§ **GIVEN DATA**:
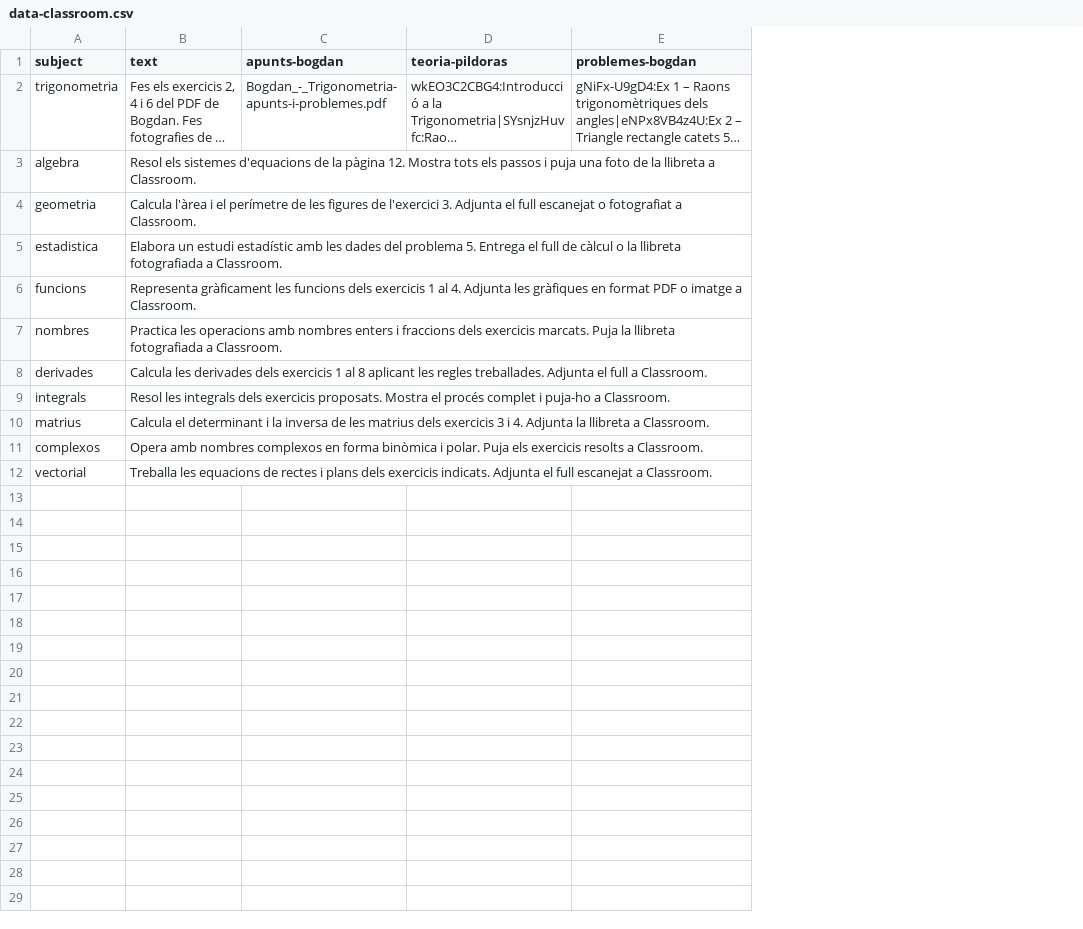
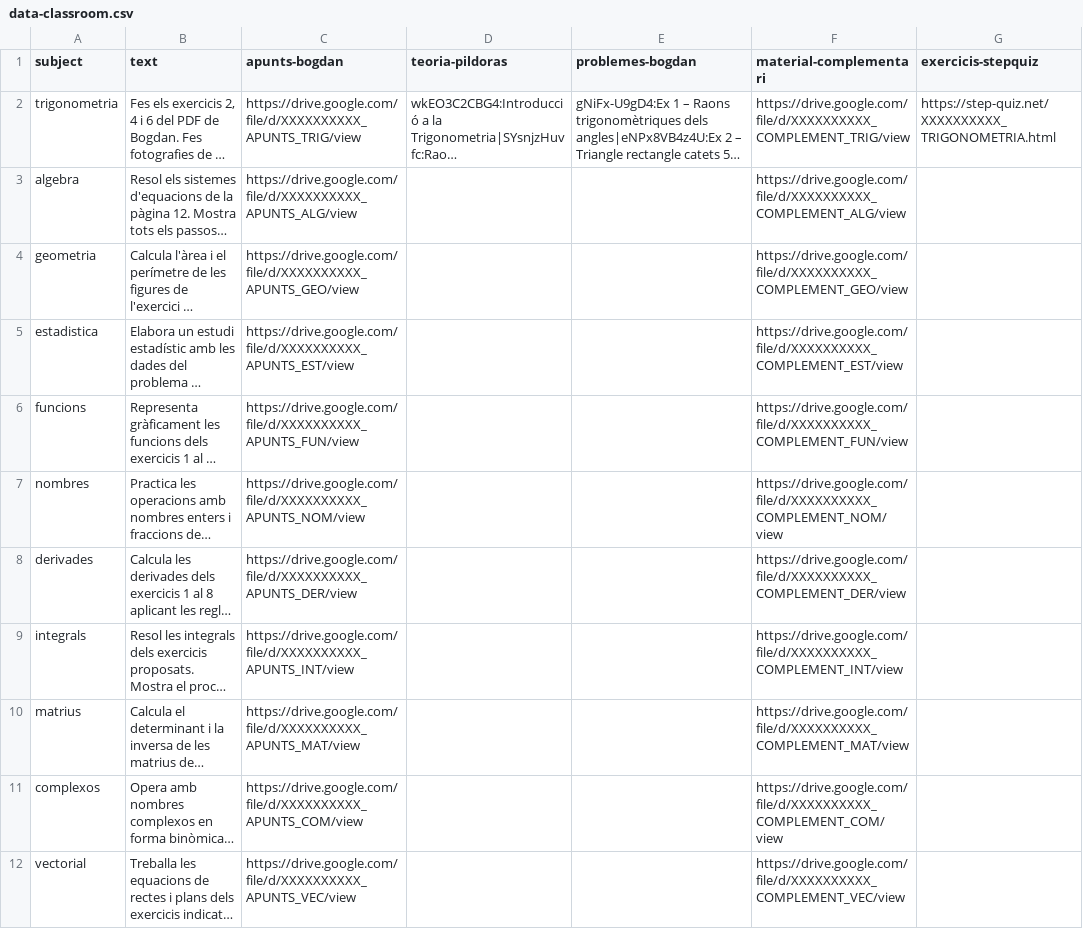
Before and after one commit to step-quiz/operacions, a CSV file: data-classroom.csv, drawn as a sheet; long unchanged cells end in …; the diff names each change by its address in the sheet, - before the commit and + after, or states it on an @@ line.

```diff
--- a/data-classroom.csv
+++ b/data-classroom.csv
+column F (material-complementari), rows 2-12: https://drive.google.com/file/d/XXXXXXXXXX_COMPLEMENT_TRIG/view | https://drive.google.com/file/d/XXXXXXXXXX_COMPLEMENT_ALG/view | https://drive.google.com/file/d/XXXXXXXXXX_COMPLEMENT_GEO/view | https://drive.google.com/file/d/XXXXXXXXXX_COMPLEMENT_EST/view | https://drive.google.com/file/d/XXXXXXXXXX_COMPLEMENT_FUN/view | https://drive.google.com/file/d/XXXXXXXXXX_COMPLEMENT_NOM/view | https://drive.google.com/file/d/XXXXXXXXXX_COMPLEMENT_DER/view | https://drive.google.com/file/d/XXXXXXXXXX_COMPLEMENT_INT/view | https://drive.google.com/file/d/XXXXXXXXXX_COMPLEMENT_MAT/view | https://drive.google.com/file/d/XXXXXXXXXX_COMPLEMENT_COM/view | https://drive.google.com/file/d/XXXXXXXXXX_COMPLEMENT_VEC/view
+column G (exercicis-stepquiz), row 2: https://step-quiz.net/XXXXXXXXXX_TRIGONOMETRIA.html
-C2 (apunts-bogdan): Bogdan_-_Trigonometria-apunts-i-problemes.pdf
+C2 (apunts-bogdan): https://drive.google.com/file/d/XXXXXXXXXX_APUNTS_TRIG/view
-C3 (apunts-bogdan): (empty)
+C3 (apunts-bogdan): https://drive.google.com/file/d/XXXXXXXXXX_APUNTS_ALG/view
-C4 (apunts-bogdan): (empty)
+C4 (apunts-bogdan): https://drive.google.com/file/d/XXXXXXXXXX_APUNTS_GEO/view
-C5 (apunts-bogdan): (empty)
+C5 (apunts-bogdan): https://drive.google.com/file/d/XXXXXXXXXX_APUNTS_EST/view
-C6 (apunts-bogdan): (empty)
+C6 (apunts-bogdan): https://drive.google.com/file/d/XXXXXXXXXX_APUNTS_FUN/view
-C7 (apunts-bogdan): (empty)
+C7 (apunts-bogdan): https://drive.google.com/file/d/XXXXXXXXXX_APUNTS_NOM/view
-C8 (apunts-bogdan): (empty)
+C8 (apunts-bogdan): https://drive.google.com/file/d/XXXXXXXXXX_APUNTS_DER/view
-C9 (apunts-bogdan): (empty)
+C9 (apunts-bogdan): https://drive.google.com/file/d/XXXXXXXXXX_APUNTS_INT/view
-C10 (apunts-bogdan): (empty)
+C10 (apunts-bogdan): https://drive.google.com/file/d/XXXXXXXXXX_APUNTS_MAT/view
-C11 (apunts-bogdan): (empty)
+C11 (apunts-bogdan): https://drive.google.com/file/d/XXXXXXXXXX_APUNTS_COM/view
-C12 (apunts-bogdan): (empty)
+C12 (apunts-bogdan): https://drive.google.com/file/d/XXXXXXXXXX_APUNTS_VEC/view
```
Also changed, not shown: 1 other file.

§ **TASK DETAILS**:
From the records above, pull every line that has the string "step" and copy it.

§ **EXERCISE ANSWER**:
Before and after one commit to step-quiz/operacions, a CSV file: data-classroom.csv, drawn as a sheet; long unchanged cells end in …; the diff names each change by its address in the sheet, - before the commit and + after, or states it on an @@ line.
+column G (exercicis-stepquiz), row 2: https://step-quiz.net/XXXXXXXXXX_TRIGONOMETRIA.html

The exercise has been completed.